Famous 20th Century Women
Octavia Hill (1838 – 1912) Co-founder of the National Trust lived at Larkfield in Crockham Hill. She was an ardent conservationist and fervently believed that communities benefit from access to nature and the countryside. A driving force and co-founder of the National Trust, she donated one of their first properties, the sunken well terrace in Toys Hill village. Her sister and co-founder donated Mariners Hill. Octavia is also credited with the concept of the Green Belt, and our local Ide Hill, Mariners Hill and Toys Hill became an early part of that protective circle around London. Today, thanks to the National Trust, some 300 historic properties and 250,000 hectares of land are protected for all us to enjoy. Read more about her here
Dame Eileen Younghusband
Dame Eileen Louise Younghusband DBE, CBE, MBE (1902–1981)
The daughter of Sir Francis Younghusband, Eileen lived in Westerham and would seem to have been hugely influenced by her father. A woman of strategic thinking and prodigious output, she was passionate about improving society in the UK and abroad.

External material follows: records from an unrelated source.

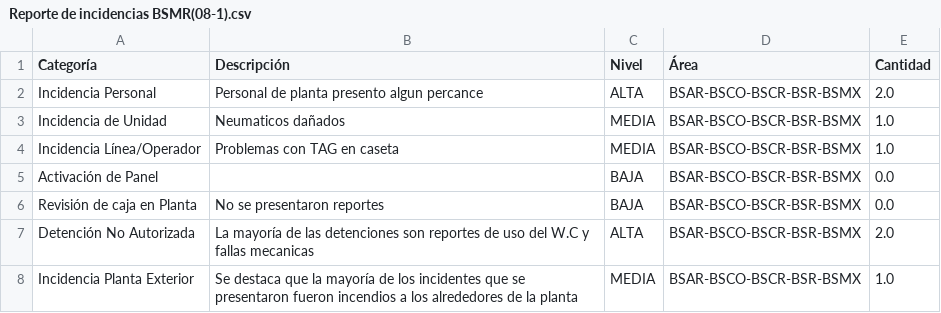
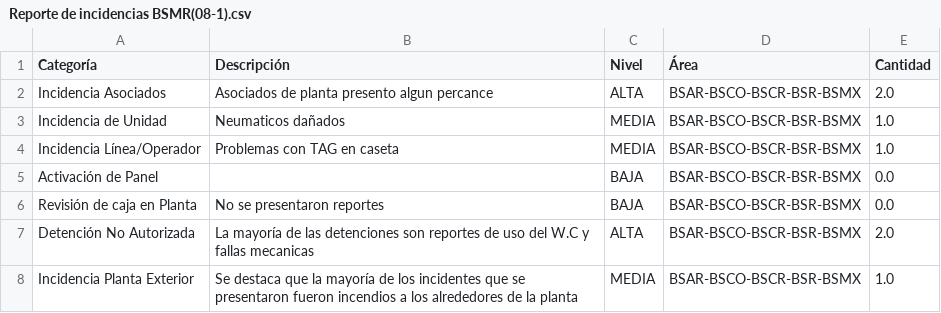
Before and after one commit to hevert83/incidencias-mesual, a CSV file: data/Reporte de incidencias BSMR(08-1).csv, drawn as a sheet.

Commit message:
Update Reporte de incidencias BSMR(08-1).csv

```diff
--- a/data/Reporte de incidencias BSMR(08-1).csv
+++ b/data/Reporte de incidencias BSMR(08-1).csv
@@ -1,3 +1,3 @@
 Categoría,Descripción,Nivel,Área,Cantidad
-Incidencia Personal,Personal de planta presento algun percance,ALTA,BSAR-BSCO-BSCR-BSR-BSMX,2.0
+Incidencia Asociados,Asociados de planta presento algun percance,ALTA,BSAR-BSCO-BSCR-BSR-BSMX,2.0
 Incidencia de Unidad ,Neumaticos dañados ,MEDIA,BSAR-BSCO-BSCR-BSR-BSMX,1.0
```
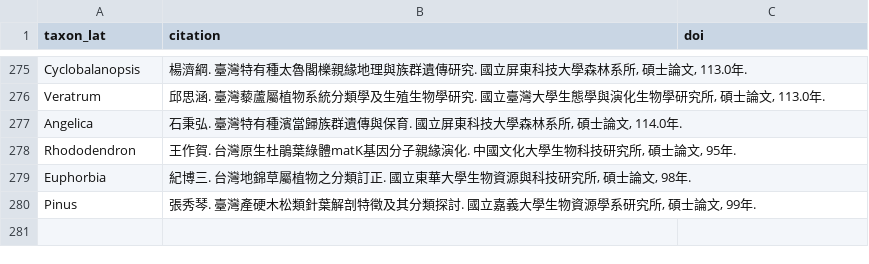
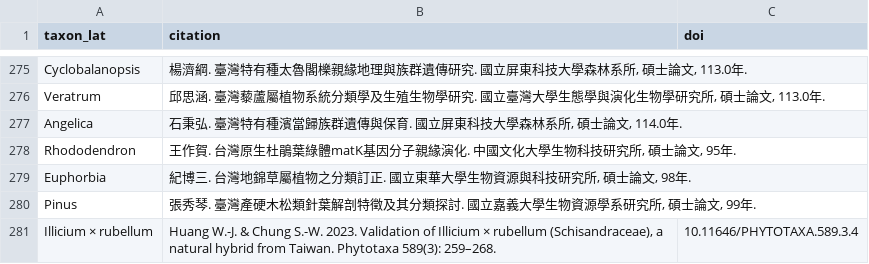
Before and after one commit to Bahamutzerox/taiwan-seed-plants, a CSV file: data/references.csv, drawn as a sheet; only a part is shown, gaps mark what is left out.

```diff
--- a/data/references.csv
+++ b/data/references.csv
@@ -280 +280,2 @@ Euphorbia,"紀博三. 台灣地錦草屬植物之分類訂正. 國立東華大
 Pinus,"張秀琴. 臺灣產硬木松類針葉解剖特徵及其分類探討. 國立嘉義大學生物資源學系研究所, 碩士論文, 99年.",
+Illicium × rubellum,"Huang W.-J. & Chung S.-W. 2023. Validation of Illicium × rubellum (Schisandraceae), a natural hybrid from Taiwan. Phytotaxa 589(3): 259–268.",10.11646/PHYTOTAXA.589.3.4
```
Also changed, not shown: 1 other file.
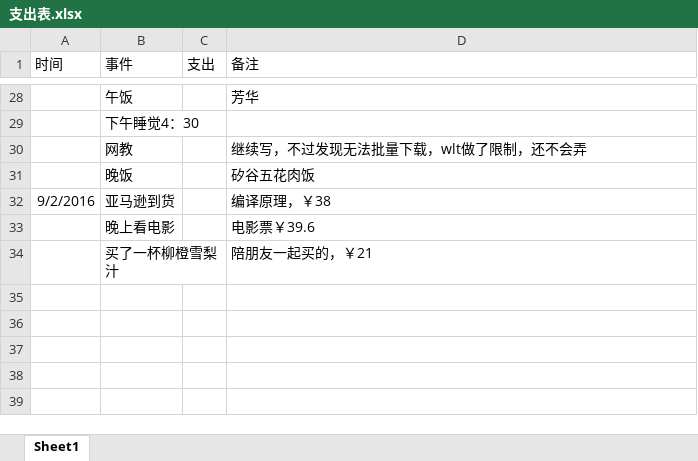
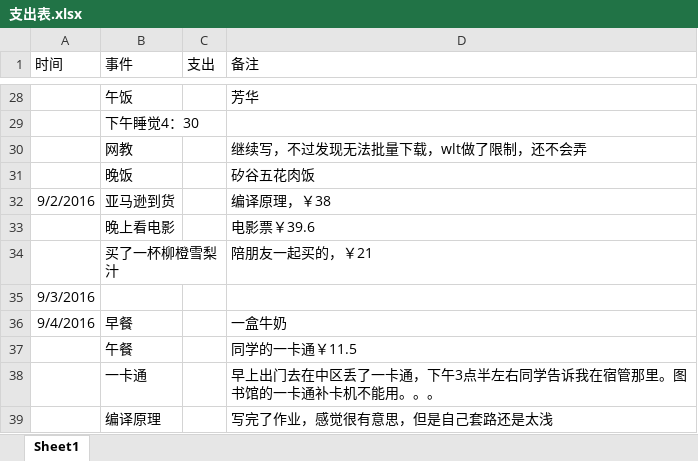
Before and after one commit to wzwmxd/article, an Excel workbook: USTC/支出表.xlsx, sheet Sheet1, drawn as a sheet; only a part is shown, gaps mark what is left out; values as stored, in another font and other column widths than the file's, no borders; the diff names each change by its address in the sheet, - before the commit and + after, or states it on an @@ line.

```diff
--- a/USTC/支出表.xlsx (sheet Sheet1)
+++ b/USTC/支出表.xlsx (sheet Sheet1)
+row 35: 9/3/2016
+row 36: 9/4/2016 | 早餐 |  | 一盒牛奶
+row 37:  | 午餐 |  | 同学的一卡通￥11.5
+row 38:  | 一卡通 |  | 早上出门去在中区丢了一卡通，下午3点半左右同学告诉我在宿管那里。图书馆的一卡通补卡机不能用。。。
+row 39:  | 编译原理 |  | 写完了作业，感觉很有意思，但是自己套路还是太浅
```
Also changed, not shown: 7 other files.
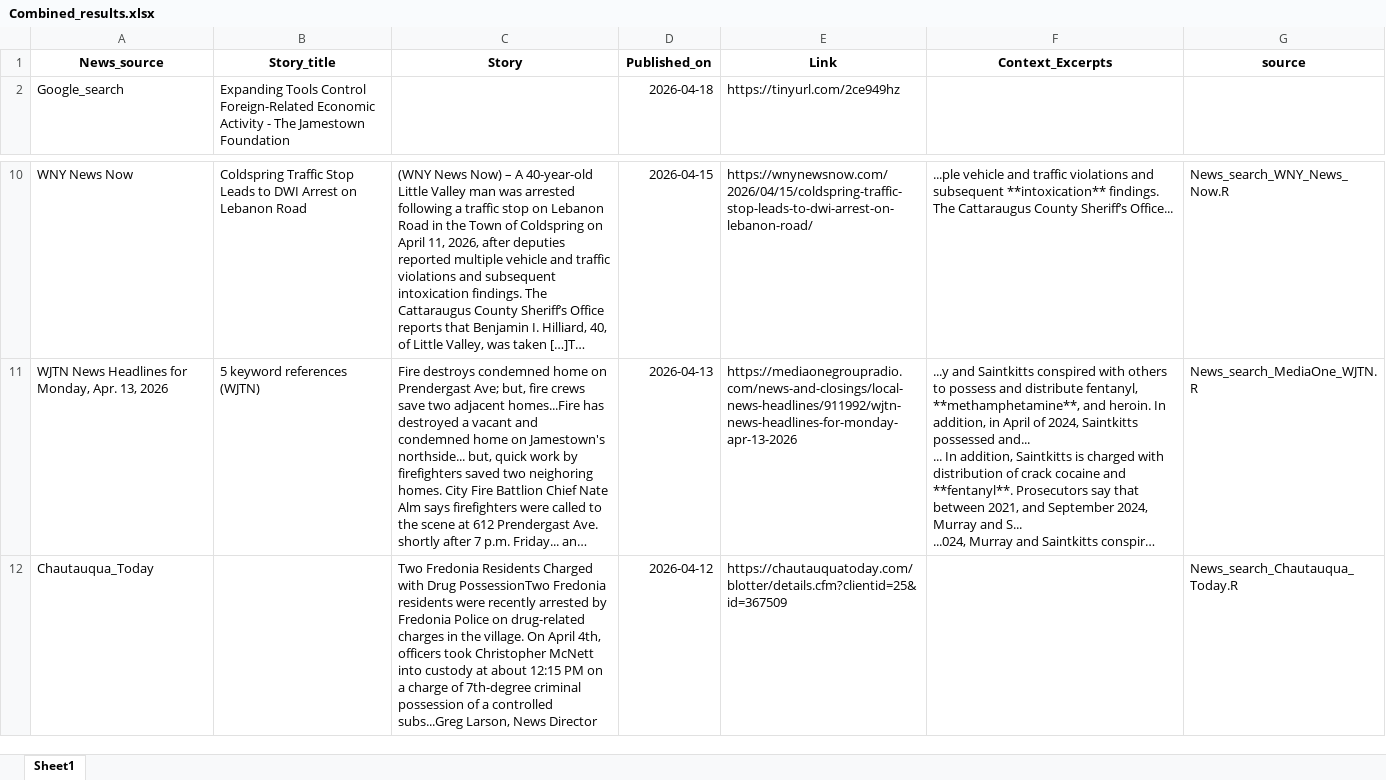
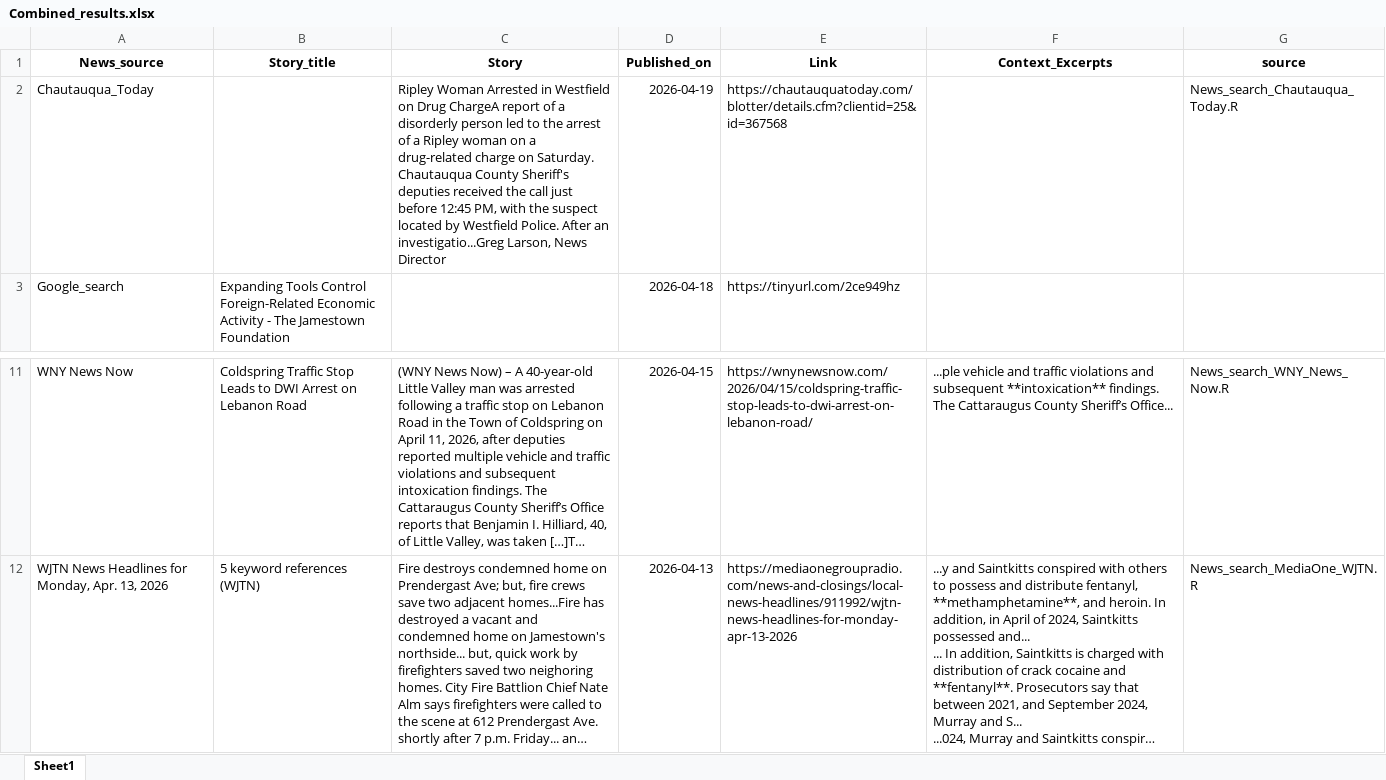
Before and after one commit to twentyandchange/CHQ_Report_W-Tba4YQG, an Excel workbook: Combined_results.xlsx, sheet Sheet1, drawn as a sheet; only a part is shown, gaps mark what is left out; long unchanged cells end in …; values as stored, in another font and other column widths than the file's, no borders; removed rows and columns are numbered as before the commit, all else as after; the diff names each change by its address in the sheet, - before the commit and + after, or states it on an @@ line.

```diff
--- a/Combined_results.xlsx (sheet Sheet1)
+++ b/Combined_results.xlsx (sheet Sheet1)
+row 2: Chautauqua_Today |  | Ripley Woman Arrested in Westfield on Drug ChargeA report of a disorderly person led to the arrest of a Ripley woman on a drug-related charge on Saturday. Chautauqua County Sheriff's deputies received the call just before 12:45 PM, with the suspect located by Westfield Police. After an investigatio...Greg Larson, News Director | 2026-04-19 | https://chautauquatoday.com/blotter/details.cfm?clientid=25&id=367568 |  | News_search_Chautauqua_Today.R
-row 12: Chautauqua_Today |  | Two Fredonia Residents Charged with Drug PossessionTwo Fredonia residents were recently arrested by Fredonia Police on drug-related charges in the village. On April 4th, officers took Christopher McNett into custody at about 12:15 PM on a charge of 7th-degree criminal possession of a controlled subs...Greg Larson, News Director | 2026-04-12 | https://chautauquatoday.com/blotter/details.cfm?clientid=25&id=367509 |  | News_search_Chautauqua_Today.R
```
Also changed, not shown: 9 other files.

She contributed to 20th century social services reforms and in particular to the education of care workers. To raise the standard across the country, Eileen pioneered the teaching of a generic course that was to become a prototype for professional social work training in universities. She sat on various national committees and produced influential reports including the Younghusband Report of 1960 on social workers. Her achievements were acknowledged with international university doctorates, an MBE, a CBE and a DBE.
To read more about Dame Eileen Younghusband click here.
Gladys Aylward (1902–1970)
Gladys worked for Younghusband as a parlour maid in London and Westerham. Desperate to become a missionary, she saved from her meagre salary to fund her lone journey to a remote village in China. There she helped set up a mission. At that time the cruel tradition of binding little girls’ feet had just been made illegal, and the district Mandarin needed a lady (with healthy unbound feet) to tour the province and help enforce the law.
On her travels, she came across a woman using a skinny little kidnapped girl as a begging aid and bought the child for nine pence. So ‘Ninepence’ became the first of hundreds of orphans she cared for.
When the Japanese invaded, she was rightly suspected of spying for her adopted land and forced to evacuate her orphanage. Despite ill health, she led 100 children on a dangerous 12-day journey to safety.
Alan Burgess’s book‚ The Small Woman, and the film, The Inn of Sixth Happiness, starring Ingrid Bergman, were both based on her amazing story.
To read more about Gladys Aylward click here.
Alice Hargreaves, née Liddell (1852–1934)
‘Alice in Wonderland’
When Charles Dodgson (Lewis Carroll) regaled the Liddell girls with the story of the girl falling down a rabbit hole, Alice begged for a manuscript of her story, which was later published as ‘Alice’s Adventures in Wonderland’. When Alice grew up she was rumoured to have been romantically linked with Queen Victoria’s son and family friend, Leopold. The evidence is slight, but subsequently he did name his daughter Alice, and she named her son Leopold. Later Alice came to live at ‘Breaches’ in Westerham. Local residents remember seeing her Rolls Royce, number plate ‘A1’, parked outside what is now Owl House.
To read more about Alice click here to go to the BBC website. Alice died in Westerham aged 82 and is buried in the family grave at Lyndhurst in the New Forest.
Eleanor Laird Busk
Eleanor lived at The Grange in Westerham. A local philanthropist, she set up a hospital for the WWI wounded. In 1922 she founded Westerham’s Library by making a gift of the land on which it was built. During WWII Eleanor established the local Women’s Voluntary Service. She also founded the first baby clinic in rural Kent.